§ **YOUR OBJECTIVE**:
For this exercise, copy the data exactly and omit any images.

Items from a dataset:
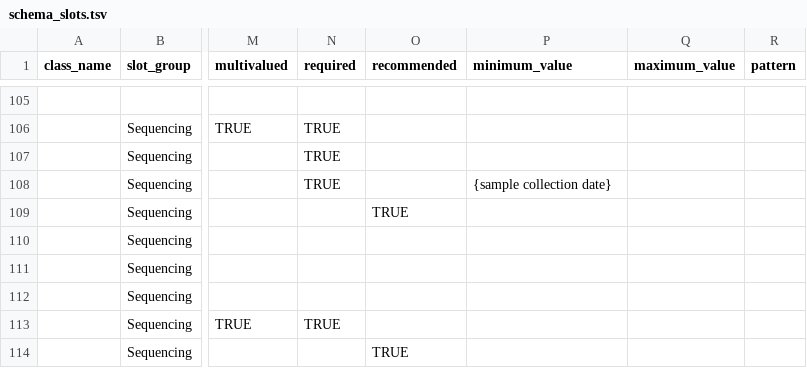
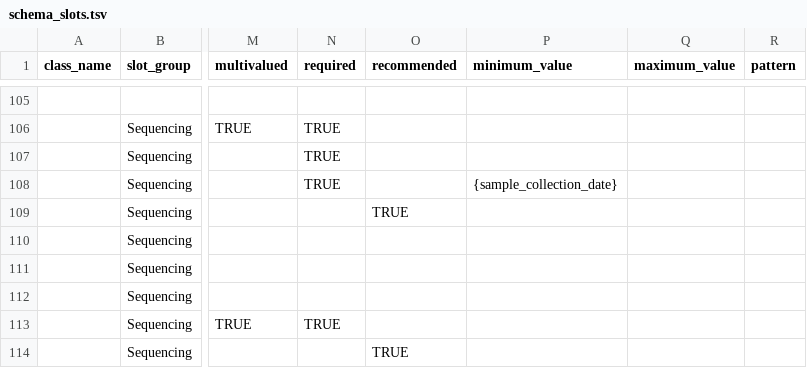
Before and after one commit to cidgoh/DataHarmonizer, a TSV file: web/templates/canada_covid19/schema_slots.tsv, drawn as a sheet; only a part is shown, gaps mark what is left out; the diff names each change by its address in the sheet, - before the commit and + after, or states it on an @@ line.

Commit message:
underscored rename of {sample collection date}

```diff
--- a/web/templates/canada_covid19/schema_slots.tsv
+++ b/web/templates/canada_covid19/schema_slots.tsv
-P108 (minimum_value): {sample collection date}
+P108 (minimum_value): {sample_collection_date}
```
Also changed, not shown: web/templates/hpai/schema_slots.tsv, web/templates/influenza/schema_slots.tsv, 17 other files.
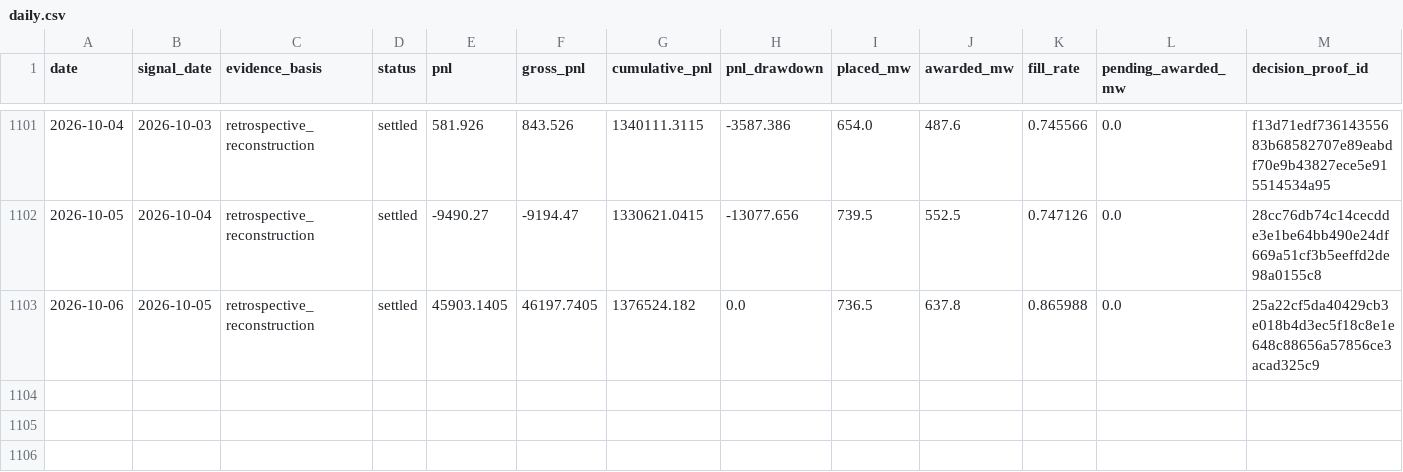
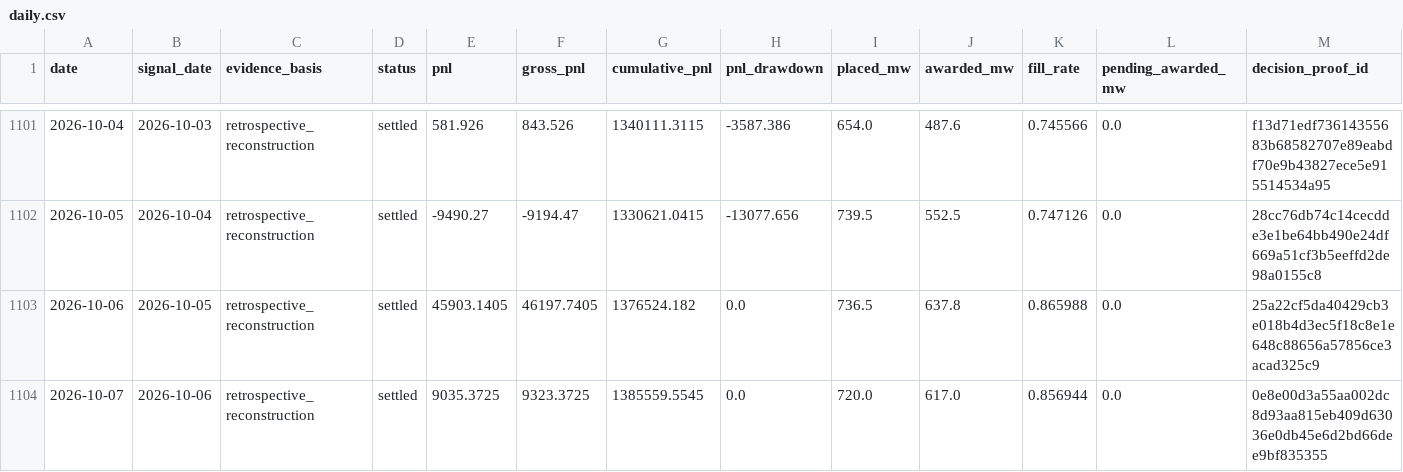
Before and after one commit to jameskim247/ptp-track-record, a CSV file: data/series-02/daily.csv, drawn as a sheet; only a part is shown, gaps mark what is left out; rows hold the shown columns only; the diff names each change by its address in the sheet, - before the commit and + after, or states it on an @@ line.

```diff
--- a/data/series-02/daily.csv
+++ b/data/series-02/daily.csv
+row 1104: 2026-10-07 | 2026-10-06 | retrospective_reconstruction | settled | 9035.3725 | 9323.3725 | 1385559.5545 | 0.0 | 720.0 | 617.0 | 0.856944 | 0.0 | 0e8e00d3a55aa002dc8d93aa815eb409d63036e0db45e6d2bd66dee9bf835355
```
Also changed, not shown: data/series-01/daily.csv, data/series-01/monthly.csv, 11 other files.
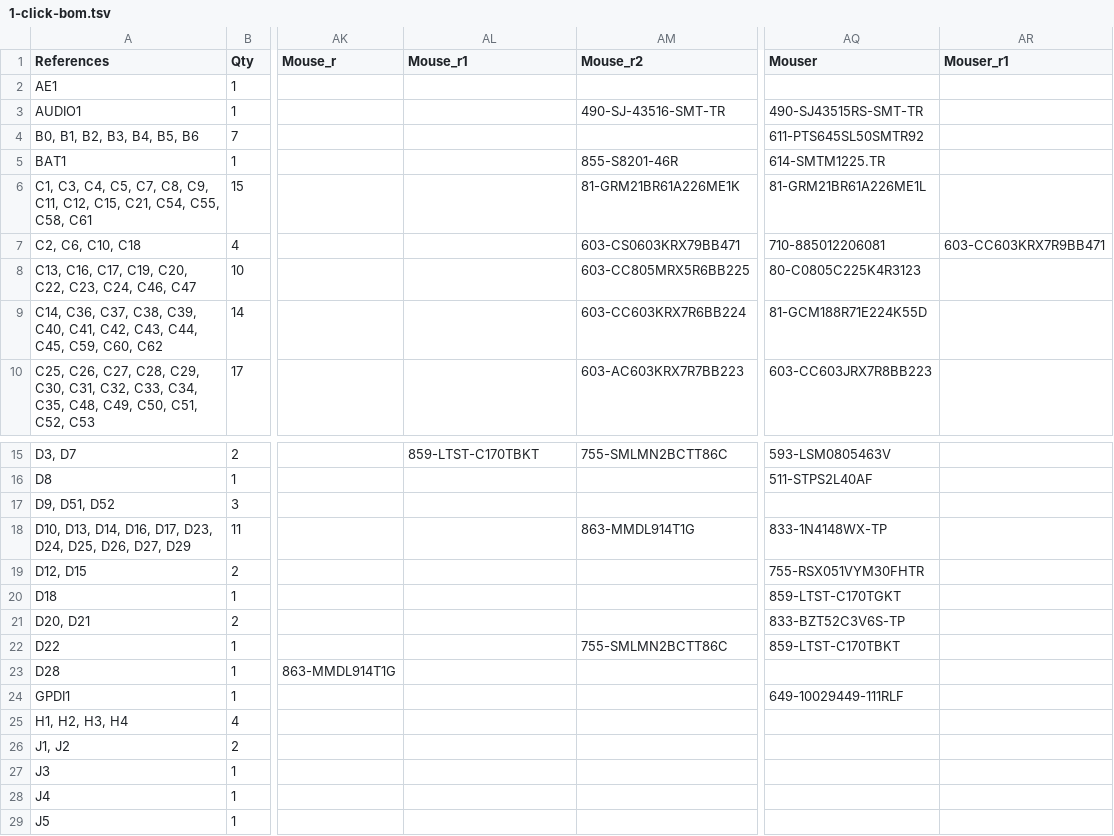
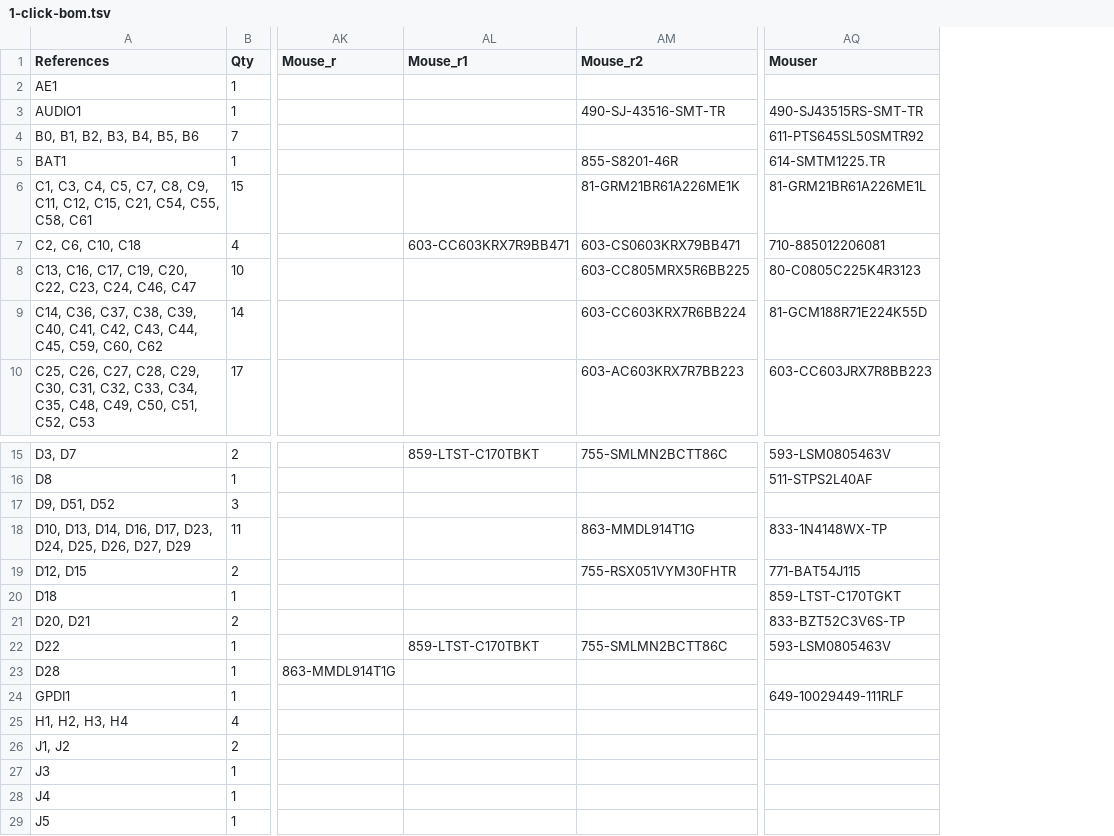
Before and after one commit to emard/ulx3s, a TSV file: 1-click-bom.tsv, drawn as a sheet; only a part is shown, gaps mark what is left out; the diff names each change by its address in the sheet, - before the commit and + after, or states it on an @@ line.

Commit message:
1-click-bom.tsv updated

```diff
--- a/1-click-bom.tsv
+++ b/1-click-bom.tsv
-column AR (Mouser_r1), row 7: 603-CC603KRX7R9BB471
-AL7 (Mouse_r1): (empty)
+AL7 (Mouse_r1): 603-CC603KRX7R9BB471
-AM19 (Mouse_r2): (empty)
+AM19 (Mouse_r2): 755-RSX051VYM30FHTR
-AQ19 (Mouser): 755-RSX051VYM30FHTR
+AQ19 (Mouser): 771-BAT54J115
-AL22 (Mouse_r1): (empty)
+AL22 (Mouse_r1): 859-LTST-C170TBKT
-AQ22 (Mouser): 859-LTST-C170TBKT
+AQ22 (Mouser): 593-LSM0805463V
```
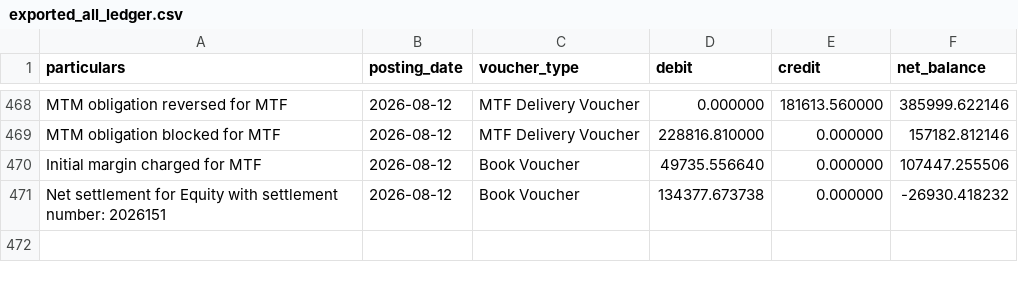
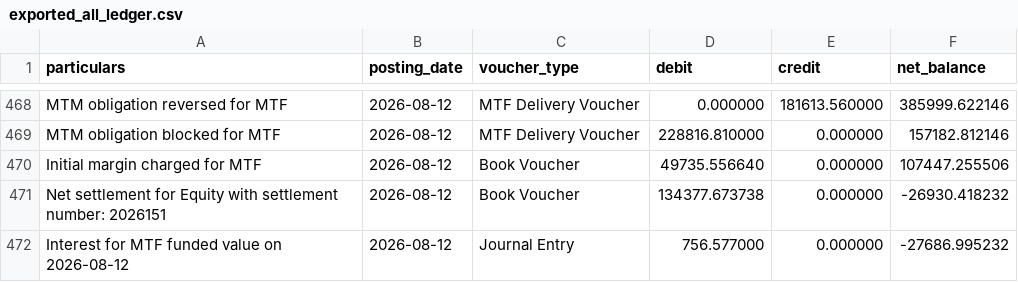
Before and after one commit to himanshu-1608/personal-portfolio, a CSV file: reports/exported_all_ledger.csv, drawn as a sheet; only a part is shown, gaps mark what is left out; the diff names each change by its address in the sheet, - before the commit and + after, or states it on an @@ line.

```diff
--- a/reports/exported_all_ledger.csv
+++ b/reports/exported_all_ledger.csv
+row 472: Interest for MTF funded value on 2026-08-12 | 2026-08-12 | Journal Entry | 756.577000 | 0.000000 | -27686.995232
```
Also changed, not shown: reports/mtf_pnl_summary.csv, reports/portfolio_timeline.csv, 5 other files.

§ **ANSWER SPACE**:
Before and after one commit to cidgoh/DataHarmonizer, a TSV file: web/templates/canada_covid19/schema_slots.tsv, drawn as a sheet; only a part is shown, gaps mark what is left out; the diff names each change by its address in the sheet, - before the commit and + after, or states it on an @@ line.

Commit message:
underscored rename of {sample collection date}

```diff
--- a/web/templates/canada_covid19/schema_slots.tsv
+++ b/web/templates/canada_covid19/schema_slots.tsv
-P108 (minimum_value): {sample collection date}
+P108 (minimum_value): {sample_collection_date}
```
Also changed, not shown: web/templates/hpai/schema_slots.tsv, web/templates/influenza/schema_slots.tsv, 17 other files.
Before and after one commit to jameskim247/ptp-track-record, a CSV file: data/series-02/daily.csv, drawn as a sheet; only a part is shown, gaps mark what is left out; rows hold the shown columns only; the diff names each change by its address in the sheet, - before the commit and + after, or states it on an @@ line.

```diff
--- a/data/series-02/daily.csv
+++ b/data/series-02/daily.csv
+row 1104: 2026-10-07 | 2026-10-06 | retrospective_reconstruction | settled | 9035.3725 | 9323.3725 | 1385559.5545 | 0.0 | 720.0 | 617.0 | 0.856944 | 0.0 | 0e8e00d3a55aa002dc8d93aa815eb409d63036e0db45e6d2bd66dee9bf835355
```
Also changed, not shown: data/series-01/daily.csv, data/series-01/monthly.csv, 11 other files.
Before and after one commit to emard/ulx3s, a TSV file: 1-click-bom.tsv, drawn as a sheet; only a part is shown, gaps mark what is left out; the diff names each change by its address in the sheet, - before the commit and + after, or states it on an @@ line.

Commit message:
1-click-bom.tsv updated

```diff
--- a/1-click-bom.tsv
+++ b/1-click-bom.tsv
-column AR (Mouser_r1), row 7: 603-CC603KRX7R9BB471
-AL7 (Mouse_r1): (empty)
+AL7 (Mouse_r1): 603-CC603KRX7R9BB471
-AM19 (Mouse_r2): (empty)
+AM19 (Mouse_r2): 755-RSX051VYM30FHTR
-AQ19 (Mouser): 755-RSX051VYM30FHTR
+AQ19 (Mouser): 771-BAT54J115
-AL22 (Mouse_r1): (empty)
+AL22 (Mouse_r1): 859-LTST-C170TBKT
-AQ22 (Mouser): 859-LTST-C170TBKT
+AQ22 (Mouser): 593-LSM0805463V
```
Before and after one commit to himanshu-1608/personal-portfolio, a CSV file: reports/exported_all_ledger.csv, drawn as a sheet; only a part is shown, gaps mark what is left out; the diff names each change by its address in the sheet, - before the commit and + after, or states it on an @@ line.

```diff
--- a/reports/exported_all_ledger.csv
+++ b/reports/exported_all_ledger.csv
+row 472: Interest for MTF funded value on 2026-08-12 | 2026-08-12 | Journal Entry | 756.577000 | 0.000000 | -27686.995232
```
Also changed, not shown: reports/mtf_pnl_summary.csv, reports/portfolio_timeline.csv, 5 other files.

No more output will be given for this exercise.